----- Data excerpts
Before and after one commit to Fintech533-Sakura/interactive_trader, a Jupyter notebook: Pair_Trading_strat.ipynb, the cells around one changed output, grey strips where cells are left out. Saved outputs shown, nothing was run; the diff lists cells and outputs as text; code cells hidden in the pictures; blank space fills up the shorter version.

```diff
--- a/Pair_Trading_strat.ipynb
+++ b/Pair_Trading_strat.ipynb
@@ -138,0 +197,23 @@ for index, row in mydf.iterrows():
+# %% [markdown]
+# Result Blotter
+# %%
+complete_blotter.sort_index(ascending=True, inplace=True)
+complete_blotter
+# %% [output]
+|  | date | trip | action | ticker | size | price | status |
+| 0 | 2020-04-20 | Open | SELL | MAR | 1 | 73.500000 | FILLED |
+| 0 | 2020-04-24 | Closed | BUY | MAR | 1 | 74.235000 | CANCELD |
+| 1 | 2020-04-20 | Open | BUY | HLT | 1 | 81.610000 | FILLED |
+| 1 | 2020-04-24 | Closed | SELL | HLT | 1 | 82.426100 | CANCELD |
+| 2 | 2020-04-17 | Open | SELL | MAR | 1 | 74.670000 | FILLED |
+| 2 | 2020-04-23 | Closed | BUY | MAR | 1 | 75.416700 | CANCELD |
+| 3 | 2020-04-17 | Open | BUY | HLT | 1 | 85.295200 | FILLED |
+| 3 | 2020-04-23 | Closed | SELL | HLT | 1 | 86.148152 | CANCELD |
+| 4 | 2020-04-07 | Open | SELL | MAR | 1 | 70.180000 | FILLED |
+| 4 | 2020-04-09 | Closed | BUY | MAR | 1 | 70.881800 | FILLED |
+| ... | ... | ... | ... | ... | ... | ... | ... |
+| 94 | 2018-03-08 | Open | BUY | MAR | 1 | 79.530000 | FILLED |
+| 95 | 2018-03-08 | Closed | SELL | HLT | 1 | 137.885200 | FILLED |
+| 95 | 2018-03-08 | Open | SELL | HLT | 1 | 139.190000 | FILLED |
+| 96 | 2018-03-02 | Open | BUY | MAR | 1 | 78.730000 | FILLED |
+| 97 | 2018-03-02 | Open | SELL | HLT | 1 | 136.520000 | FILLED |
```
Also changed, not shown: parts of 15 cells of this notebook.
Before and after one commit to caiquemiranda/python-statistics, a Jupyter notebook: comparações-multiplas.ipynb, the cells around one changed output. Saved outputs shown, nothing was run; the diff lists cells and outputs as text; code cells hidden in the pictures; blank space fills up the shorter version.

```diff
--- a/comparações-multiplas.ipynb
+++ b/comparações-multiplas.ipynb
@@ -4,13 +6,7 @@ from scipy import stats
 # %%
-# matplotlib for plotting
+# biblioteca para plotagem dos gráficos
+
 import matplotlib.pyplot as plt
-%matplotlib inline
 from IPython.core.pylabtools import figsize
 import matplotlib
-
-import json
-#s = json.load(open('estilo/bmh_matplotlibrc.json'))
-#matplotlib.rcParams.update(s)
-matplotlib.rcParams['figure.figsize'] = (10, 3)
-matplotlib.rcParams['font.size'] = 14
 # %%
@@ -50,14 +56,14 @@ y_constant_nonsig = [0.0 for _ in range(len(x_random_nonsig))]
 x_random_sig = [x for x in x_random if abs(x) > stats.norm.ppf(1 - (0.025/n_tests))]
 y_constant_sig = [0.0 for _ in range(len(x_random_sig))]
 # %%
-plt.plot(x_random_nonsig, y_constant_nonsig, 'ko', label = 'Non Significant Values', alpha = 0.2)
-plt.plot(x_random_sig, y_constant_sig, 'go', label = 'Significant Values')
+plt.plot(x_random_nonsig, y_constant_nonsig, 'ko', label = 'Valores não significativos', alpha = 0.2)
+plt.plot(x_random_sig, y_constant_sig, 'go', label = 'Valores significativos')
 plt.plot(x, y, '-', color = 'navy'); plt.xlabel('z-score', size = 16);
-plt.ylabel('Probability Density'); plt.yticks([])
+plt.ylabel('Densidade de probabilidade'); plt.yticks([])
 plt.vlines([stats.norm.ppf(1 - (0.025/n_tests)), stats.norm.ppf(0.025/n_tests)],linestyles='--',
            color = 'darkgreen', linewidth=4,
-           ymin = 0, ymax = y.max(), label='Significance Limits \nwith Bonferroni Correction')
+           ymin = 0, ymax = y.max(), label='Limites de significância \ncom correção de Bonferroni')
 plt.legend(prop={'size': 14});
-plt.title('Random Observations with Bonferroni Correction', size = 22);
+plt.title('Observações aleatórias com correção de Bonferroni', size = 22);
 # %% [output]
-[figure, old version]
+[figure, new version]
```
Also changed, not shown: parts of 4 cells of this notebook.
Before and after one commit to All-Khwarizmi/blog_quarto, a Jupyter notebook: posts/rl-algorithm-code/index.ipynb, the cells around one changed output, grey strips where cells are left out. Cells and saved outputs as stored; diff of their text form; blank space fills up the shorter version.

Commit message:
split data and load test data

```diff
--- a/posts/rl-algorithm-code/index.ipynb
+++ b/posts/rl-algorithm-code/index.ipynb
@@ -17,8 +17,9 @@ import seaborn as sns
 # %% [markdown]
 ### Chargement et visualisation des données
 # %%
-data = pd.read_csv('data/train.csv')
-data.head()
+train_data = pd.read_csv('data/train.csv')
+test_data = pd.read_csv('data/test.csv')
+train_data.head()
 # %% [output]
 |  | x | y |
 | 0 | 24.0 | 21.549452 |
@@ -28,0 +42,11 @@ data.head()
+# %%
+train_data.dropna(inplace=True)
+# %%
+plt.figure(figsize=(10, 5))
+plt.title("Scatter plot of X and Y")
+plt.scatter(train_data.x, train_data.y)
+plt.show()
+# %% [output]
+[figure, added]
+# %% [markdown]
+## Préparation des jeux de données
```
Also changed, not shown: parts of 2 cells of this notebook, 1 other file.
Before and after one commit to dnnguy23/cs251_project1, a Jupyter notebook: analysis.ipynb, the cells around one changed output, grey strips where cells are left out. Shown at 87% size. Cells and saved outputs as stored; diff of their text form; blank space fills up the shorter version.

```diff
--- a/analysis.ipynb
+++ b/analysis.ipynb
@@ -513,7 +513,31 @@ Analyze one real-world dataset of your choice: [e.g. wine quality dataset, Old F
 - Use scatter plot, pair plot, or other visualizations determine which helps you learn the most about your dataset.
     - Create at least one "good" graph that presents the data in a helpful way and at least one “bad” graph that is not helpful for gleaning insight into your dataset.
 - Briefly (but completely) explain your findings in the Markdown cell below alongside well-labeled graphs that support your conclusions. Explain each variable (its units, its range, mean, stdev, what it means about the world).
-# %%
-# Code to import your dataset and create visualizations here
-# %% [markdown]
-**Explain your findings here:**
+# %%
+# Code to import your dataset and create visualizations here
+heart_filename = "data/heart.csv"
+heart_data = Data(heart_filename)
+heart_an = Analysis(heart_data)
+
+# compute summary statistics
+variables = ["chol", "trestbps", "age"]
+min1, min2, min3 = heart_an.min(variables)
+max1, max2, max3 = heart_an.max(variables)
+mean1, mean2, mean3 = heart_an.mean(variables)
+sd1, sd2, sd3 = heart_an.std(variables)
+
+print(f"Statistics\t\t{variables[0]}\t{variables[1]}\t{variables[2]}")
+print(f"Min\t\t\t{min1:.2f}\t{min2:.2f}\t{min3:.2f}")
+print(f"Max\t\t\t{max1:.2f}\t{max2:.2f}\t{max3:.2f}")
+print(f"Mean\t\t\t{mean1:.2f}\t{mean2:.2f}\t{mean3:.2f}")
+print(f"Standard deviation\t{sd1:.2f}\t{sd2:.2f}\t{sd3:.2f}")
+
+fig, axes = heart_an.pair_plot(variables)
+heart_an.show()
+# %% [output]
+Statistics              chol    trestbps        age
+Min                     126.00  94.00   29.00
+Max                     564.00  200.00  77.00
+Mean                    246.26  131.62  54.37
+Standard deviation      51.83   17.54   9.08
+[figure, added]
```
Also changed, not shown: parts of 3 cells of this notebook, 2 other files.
----------
= Task brief =
The task calls for every line of the material that contains the string "figure".

= Answer to this exercise =
-matplotlib.rcParams['figure.figsize'] = (10, 3)
-[figure, old version]
+[figure, new version]
+plt.figure(figsize=(10, 5))
+[figure, added]
+[figure, added]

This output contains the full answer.